◆ **Records for the task**
------------

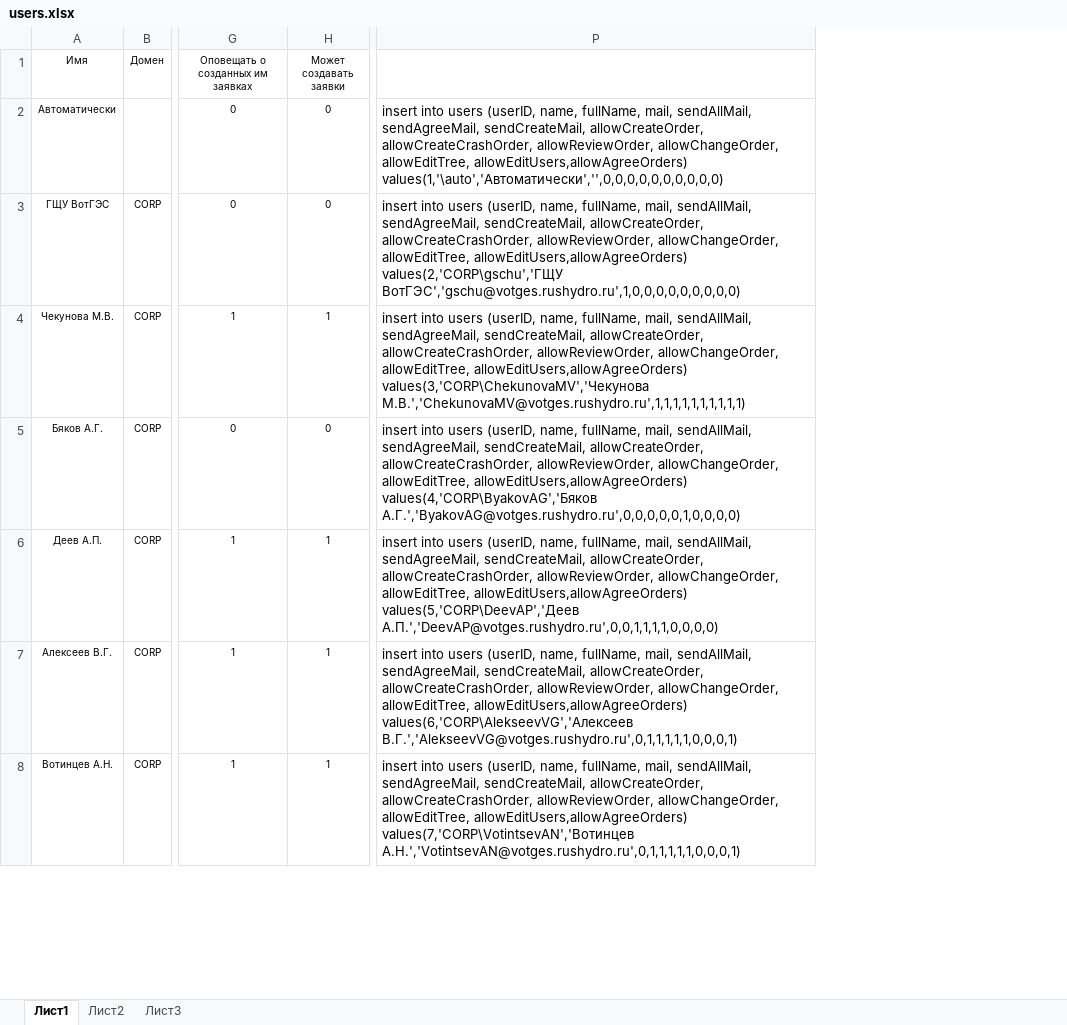
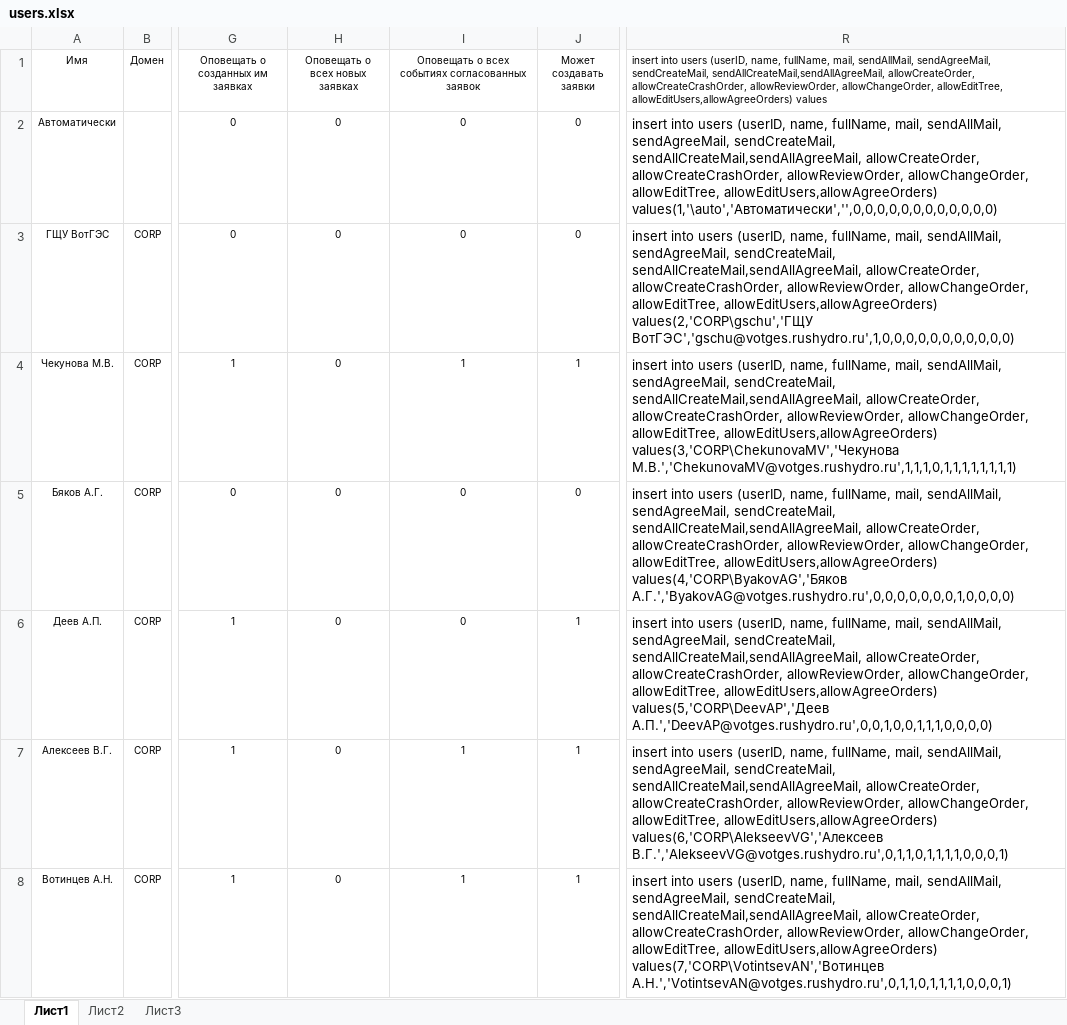
Before and after one commit to rj128x/VotGESOrders, an Excel workbook: docs/users.xlsx, sheet Лист1, drawn as a sheet; only a part is shown, gaps mark what is left out; values as stored, in another font and other column widths than the file's, no borders; table styles not drawn; removed rows and columns are numbered as before the commit, all else as after; the diff covers the shown part only; the diff names each change by its address in the sheet, - before the commit and + after, or states it on an @@ line.

Commit message:
deev

```diff
--- a/docs/users.xlsx (sheet Лист1)
+++ b/docs/users.xlsx (sheet Лист1)
+column H (Оповещать о всех новых заявках), rows 2-8: all 0
+column I, rows 1-8: Оповещать о всех событиях согласованных заявок | 0 | 0 | 1 | 0 | 0 | 1 | 1
-column P, rows 2-8: insert into users (userID, name, fullName, mail, sendAllMail, sendAgreeMail, sendCreateMail, allowCreateOrder, allowCreateCrashOrder, allowReviewOrder, allowChangeOrder, allowEditTree, allowEditUsers,allowAgreeOrders) values(1,'\auto','Автоматически','',0,0,0,0,0,0,0,0,0,0) | insert into users (userID, name, fullName, mail, sendAllMail, sendAgreeMail, sendCreateMail, allowCreateOrder, allowCreateCrashOrder, allowReviewOrder, allowChangeOrder, allowEditTree, allowEditUsers,allowAgreeOrders) values(2,'CORP\gschu','ГЩУ ВотГЭС','gschu@votges.rushydro.ru',1,0,0,0,0,0,0,0,0,0) | insert into users (userID, name, fullName, mail, sendAllMail, sendAgreeMail, sendCreateMail, allowCreateOrder, allowCreateCrashOrder, allowReviewOrder, allowChangeOrder, allowEditTree, allowEditUsers,allowAgreeOrders) values(3,'CORP\ChekunovaMV','Чекунова М.В.','ChekunovaMV@votges.rushydro.ru',1,1,1,1,1,1,1,1,1,1) | insert into users (userID, name, fullName, mail, sendAllMail, sendAgreeMail, sendCreateMail, allowCreateOrder, allowCreateCrashOrder, allowReviewOrder, allowChangeOrder, allowEditTree, allowEditUsers,allowAgreeOrders) values(4,'CORP\ByakovAG','Бяков А.Г.','ByakovAG@votges.rushydro.ru',0,0,0,0,0,1,0,0,0,0) | insert into users (userID, name, fullName, mail, sendAllMail, sendAgreeMail, sendCreateMail, allowCreateOrder, allowCreateCrashOrder, allowReviewOrder, allowChangeOrder, allowEditTree, allowEditUsers,allowAgreeOrders) values(5,'CORP\DeevAP','Деев А.П.','DeevAP@votges.rushydro.ru',0,0,1,1,1,1,0,0,0,0) | insert into users (userID, name, fullName, mail, sendAllMail, sendAgreeMail, sendCreateMail, allowCreateOrder, allowCreateCrashOrder, allowReviewOrder, allowChangeOrder, allowEditTree, allowEditUsers,allowAgreeOrders) values(6,'CORP\AlekseevVG','Алексеев В.Г.','AlekseevVG@votges.rushydro.ru',0,1,1,1,1,1,0,0,0,1) | insert into users (userID, name, fullName, mail, sendAllMail, sendAgreeMail, sendCreateMail, allowCreateOrder, allowCreateCrashOrder, allowReviewOrder, allowChangeOrder, allowEditTree, allowEditUsers,allowAgreeOrders) values(7,'CORP\VotintsevAN','Вотинцев А.Н.','VotintsevAN@votges.rushydro.ru',0,1,1,1,1,1,0,0,0,1)
+column R, rows 1-8: insert into users (userID, name, fullName, mail, sendAllMail, sendAgreeMail, sendCreateMail, sendAllCreateMail,sendAllAgreeMail, allowCreateOrder, allowCreateCrashOrder, allowReviewOrder, allowChangeOrder, allowEditTree, allowEditUsers,allowAgreeOrders) values | insert into users (userID, name, fullName, mail, sendAllMail, sendAgreeMail, sendCreateMail, sendAllCreateMail,sendAllAgreeMail, allowCreateOrder, allowCreateCrashOrder, allowReviewOrder, allowChangeOrder, allowEditTree, allowEditUsers,allowAgreeOrders) values(1,'\auto','Автоматически','',0,0,0,0,0,0,0,0,0,0,0,0) | insert into users (userID, name, fullName, mail, sendAllMail, sendAgreeMail, sendCreateMail, sendAllCreateMail,sendAllAgreeMail, allowCreateOrder, allowCreateCrashOrder, allowReviewOrder, allowChangeOrder, allowEditTree, allowEditUsers,allowAgreeOrders) values(2,'CORP\gschu','ГЩУ ВотГЭС','gschu@votges.rushydro.ru',1,0,0,0,0,0,0,0,0,0,0,0) | insert into users (userID, name, fullName, mail, sendAllMail, sendAgreeMail, sendCreateMail, sendAllCreateMail,sendAllAgreeMail, allowCreateOrder, allowCreateCrashOrder, allowReviewOrder, allowChangeOrder, allowEditTree, allowEditUsers,allowAgreeOrders) values(3,'CORP\ChekunovaMV','Чекунова М.В.','ChekunovaMV@votges.rushydro.ru',1,1,1,0,1,1,1,1,1,1,1,1) | insert into users (userID, name, fullName, mail, sendAllMail, sendAgreeMail, sendCreateMail, sendAllCreateMail,sendAllAgreeMail, allowCreateOrder, allowCreateCrashOrder, allowReviewOrder, allowChangeOrder, allowEditTree, allowEditUsers,allowAgreeOrders) values(4,'CORP\ByakovAG','Бяков А.Г.','ByakovAG@votges.rushydro.ru',0,0,0,0,0,0,0,1,0,0,0,0) | insert into users (userID, name, fullName, mail, sendAllMail, sendAgreeMail, sendCreateMail, sendAllCreateMail,sendAllAgreeMail, allowCreateOrder, allowCreateCrashOrder, allowReviewOrder, allowChangeOrder, allowEditTree, allowEditUsers,allowAgreeOrders) values(5,'CORP\DeevAP','Деев А.П.','DeevAP@votges.rushydro.ru',0,0,1,0,0,1,1,1,0,0,0,0) | insert into users (userID, name, fullName, mail, sendAllMail, sendAgreeMail, sendCreateMail, sendAllCreateMail,sendAllAgreeMail, allowCreateOrder, allowCreateCrashOrder, allowReviewOrder, allowChangeOrder, allowEditTree, allowEditUsers,allowAgreeOrders) values(6,'CORP\AlekseevVG','Алексеев В.Г.','AlekseevVG@votges.rushydro.ru',0,1,1,0,1,1,1,1,0,0,0,1) | insert into users (userID, name, fullName, mail, sendAllMail, sendAgreeMail, sendCreateMail, sendAllCreateMail,sendAllAgreeMail, allowCreateOrder, allowCreateCrashOrder, allowReviewOrder, allowChangeOrder, allowEditTree, allowEditUsers,allowAgreeOrders) values(7,'CORP\VotintsevAN','Вотинцев А.Н.','VotintsevAN@votges.rushydro.ru',0,1,1,0,1,1,1,1,0,0,0,1)
```
Also changed, not shown: 7 edited cells elsewhere in this sheet, 14 other files.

------------

◆ **Brief**
Scan the material above. Copy each line where "xlsx" occurs.

◆ **Answer section**
Before and after one commit to rj128x/VotGESOrders, an Excel workbook: docs/users.xlsx, sheet Лист1, drawn as a sheet; only a part is shown, gaps mark what is left out; values as stored, in another font and other column widths than the file's, no borders; table styles not drawn; removed rows and columns are numbered as before the commit, all else as after; the diff covers the shown part only; the diff names each change by its address in the sheet, - before the commit and + after, or states it on an @@ line.
--- a/docs/users.xlsx (sheet Лист1)
+++ b/docs/users.xlsx (sheet Лист1)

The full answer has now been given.